A report by the NGO Human Rights Watch released on Tuesday (22) indicates that the harassment of politicians, journalists and opponents, which is intensifying in Nicaragua, is part of a broader strategy of the dictatorial regime led by Daniel Ortega to “Instilling fear and restricting political participation” in view of the November presidential election.
“Nicaraguans encounter immense obstacles in ensuring respect for their rights to express themselves, as well as to meet in assembly, to join parties, to register for free and fair elections,” the text indicates.
The study was conducted between February and June, through interviews with 53 people, including activists, journalists, lawyers, human rights defenders and opponents who were harassed or arbitrarily detained. Photos and videos recording human rights violations were also analyzed.
The organization asked the Nicaraguan government for comment on the events described in the report, but received no response.
At the conclusion of the HRW document, four pre-candidates for the elections had been arrested. Cristiana Chamorro, daughter of Violeta Chamorro, accused of money laundering; diplomat Arturo Cruz Sequeira, for “conspiracy against Nicaragua”; academic and political activist Félix Maradiaga, indicted for allegedly plotting for military intervention in the country and “organization of terrorist attacks”; and Juan Sebastián Chamorro, economist and cousin of Cristiana Chamorro, also accused of conspiracy against the motherland.
Once the investigation was completed, Miguel Mora, a communications entrepreneur and owner of the 100% channel, was also arrested. Mora had already been arrested by the Ortega dictatorship, along with his wife, Lucía Pineda Ubau, in 2018. At the time, the charge was of “incitement to hatred” while covering the violent crackdown that Ortega promoted against the protesters who took to the streets. to protest against a policy of adjustments. The protests that year left 328 people dead.
According to HRW, the arrest of the pre-candidates was carried out by trampling on several rights – for example, there are recordings of military and police vehicles in front of the houses before the arrest to scare them and of regime supporters ordered to act. noise. at night and keep them from sleeping.
During this period, house sieges made it difficult for people to go out to buy food and other essentials and prevent the arrival of family members and lawyers. In one case, police prevented one of their two children from going to school for three days.
Journalists reported that when approaching these places, it was common to have their cell phones seized and removed, so that they could not do their jobs. The arrests were made illegally, without the charges being brought to the detainees.
From figures collected by local human rights organizations, HRW has collected 400 cases of attacks on media and journalists. Many have seen their homes and offices searched, equipment stolen, and have been called for questioning in which pressure was exerted on them to quit their professional activity.
After being released, many were told they could be re-arrested at any time. The NGO sees it as an attempt to promote self-censorship in the few independent media still active in Nicaragua.
The report ends with requests addressed to the Secretary General of the United Nations, António Guterres, to “speak publicly” on the subject and to contact the Nicaraguan authorities to express their concern.

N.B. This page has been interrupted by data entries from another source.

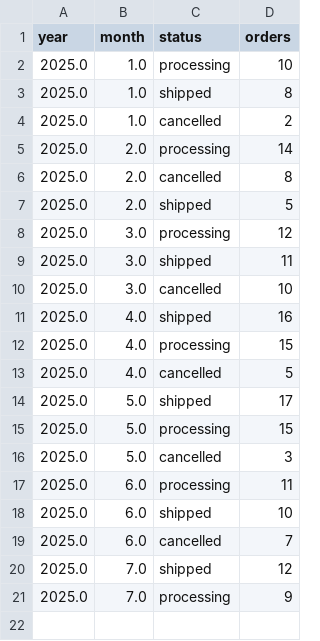
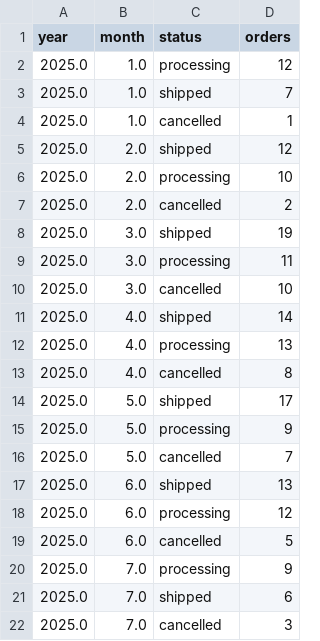
Before and after one commit to CamilaJaviera91/modern-data-pipeline-gcp, a CSV file: transformations/reports/order_by_status.csv, drawn as a sheet.

Commit message:
feat(data): add reports

```diff
--- a/transformations/reports/order_by_status.csv
+++ b/transformations/reports/order_by_status.csv
@@ -1,21 +1,22 @@
 year,month,status,orders
-2025.0,1.0,processing,10
-2025.0,1.0,shipped,8
-2025.0,1.0,cancelled,2
-2025.0,2.0,processing,14
-2025.0,2.0,cancelled,8
-2025.0,2.0,shipped,5
-2025.0,3.0,processing,12
-2025.0,3.0,shipped,11
+2025.0,1.0,processing,12
+2025.0,1.0,shipped,7
+2025.0,1.0,cancelled,1
+2025.0,2.0,shipped,12
+2025.0,2.0,processing,10
+2025.0,2.0,cancelled,2
+2025.0,3.0,shipped,19
+2025.0,3.0,processing,11
 2025.0,3.0,cancelled,10
-2025.0,4.0,shipped,16
-2025.0,4.0,processing,15
-2025.0,4.0,cancelled,5
+2025.0,4.0,shipped,14
+2025.0,4.0,processing,13
+2025.0,4.0,cancelled,8
 2025.0,5.0,shipped,17
-2025.0,5.0,processing,15
-2025.0,5.0,cancelled,3
-2025.0,6.0,processing,11
-2025.0,6.0,shipped,10
-2025.0,6.0,cancelled,7
-2025.0,7.0,shipped,12
+2025.0,5.0,processing,9
+2025.0,5.0,cancelled,7
+2025.0,6.0,shipped,13
+2025.0,6.0,processing,12
+2025.0,6.0,cancelled,5
 2025.0,7.0,processing,9
+2025.0,7.0,shipped,6
+2025.0,7.0,cancelled,3
```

He also calls on the governments of the United States, Canada, the European Union and the countries of Latin America to put pressure on the Ortega dictatorship to allow the return to the country of the international human rights organizations expelled in 2018.
The organization is also calling for an assessment of sanctions, including travel bans and an overseas asset freeze, for both Daniel Ortega and his wife and vice-president, Rosario Murillo, as well as for names at the top. of the Nicaraguan dictatorship. Among them, Edwin Castro, spokesperson for the ruling party, the Sandinista National Liberation Front, the Attorney General, Ana Julia Guido Ochoa, and the head of the national police, Javier Díaz.